◆ Revision tracking records:
= = = = = = =

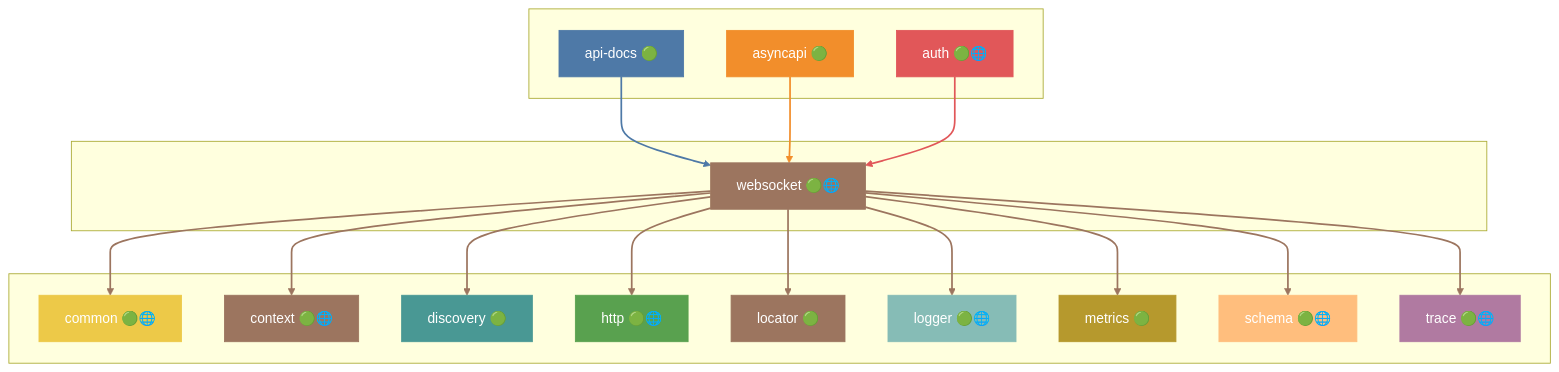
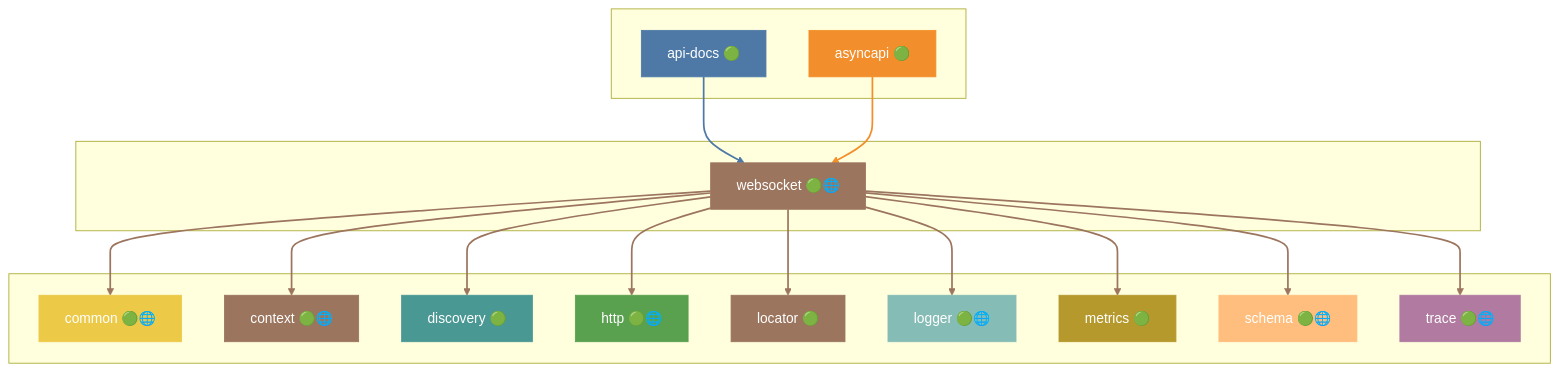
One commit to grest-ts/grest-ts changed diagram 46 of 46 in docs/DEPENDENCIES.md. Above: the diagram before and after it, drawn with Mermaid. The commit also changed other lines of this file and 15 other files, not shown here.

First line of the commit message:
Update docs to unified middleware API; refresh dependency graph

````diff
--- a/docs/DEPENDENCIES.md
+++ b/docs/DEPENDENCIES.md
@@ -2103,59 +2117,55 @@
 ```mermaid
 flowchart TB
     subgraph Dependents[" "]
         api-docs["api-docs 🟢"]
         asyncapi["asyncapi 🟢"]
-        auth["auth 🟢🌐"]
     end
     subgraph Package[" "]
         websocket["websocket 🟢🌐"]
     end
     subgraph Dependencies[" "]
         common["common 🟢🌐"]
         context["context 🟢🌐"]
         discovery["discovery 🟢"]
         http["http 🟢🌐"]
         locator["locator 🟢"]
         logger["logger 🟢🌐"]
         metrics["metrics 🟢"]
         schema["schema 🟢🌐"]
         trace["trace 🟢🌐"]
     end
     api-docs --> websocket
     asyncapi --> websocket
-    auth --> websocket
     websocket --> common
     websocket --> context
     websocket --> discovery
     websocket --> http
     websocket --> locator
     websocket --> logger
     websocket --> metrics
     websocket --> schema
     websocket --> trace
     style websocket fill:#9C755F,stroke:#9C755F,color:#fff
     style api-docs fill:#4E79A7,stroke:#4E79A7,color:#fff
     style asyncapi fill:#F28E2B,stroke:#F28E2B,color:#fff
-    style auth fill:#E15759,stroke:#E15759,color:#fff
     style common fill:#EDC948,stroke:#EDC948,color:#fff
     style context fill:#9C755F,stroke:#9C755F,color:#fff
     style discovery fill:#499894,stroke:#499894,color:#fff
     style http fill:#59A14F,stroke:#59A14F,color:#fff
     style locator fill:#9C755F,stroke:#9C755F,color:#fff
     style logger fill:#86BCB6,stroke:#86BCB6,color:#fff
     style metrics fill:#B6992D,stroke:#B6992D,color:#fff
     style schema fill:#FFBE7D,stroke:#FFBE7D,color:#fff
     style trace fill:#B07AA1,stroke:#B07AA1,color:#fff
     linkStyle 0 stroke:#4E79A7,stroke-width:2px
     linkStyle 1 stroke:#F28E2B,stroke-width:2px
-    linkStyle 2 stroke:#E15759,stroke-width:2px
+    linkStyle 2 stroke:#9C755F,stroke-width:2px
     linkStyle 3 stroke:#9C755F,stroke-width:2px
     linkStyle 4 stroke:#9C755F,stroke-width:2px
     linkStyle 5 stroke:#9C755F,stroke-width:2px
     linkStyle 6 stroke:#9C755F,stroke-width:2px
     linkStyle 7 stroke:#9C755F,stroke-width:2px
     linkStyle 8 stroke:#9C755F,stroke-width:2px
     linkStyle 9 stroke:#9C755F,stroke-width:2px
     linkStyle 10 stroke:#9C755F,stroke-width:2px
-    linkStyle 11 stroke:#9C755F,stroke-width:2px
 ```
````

= = = = = = =

◆ EXERCISE GOAL: Copy range, inclusive: the line holding "auth --> websocket" to the line holding "style api-docs fill:#4E79A7,stroke:#4E79A7,color:#fff". Reproduce exactly those lines of the records above and no others.

◆ ANSWER AREA:
-    auth --> websocket
     websocket --> common
     websocket --> context
     websocket --> discovery
     websocket --> http
     websocket --> locator
     websocket --> logger
     websocket --> metrics
     websocket --> schema
     websocket --> trace
     style websocket fill:#9C755F,stroke:#9C755F,color:#fff
     style api-docs fill:#4E79A7,stroke:#4E79A7,color:#fff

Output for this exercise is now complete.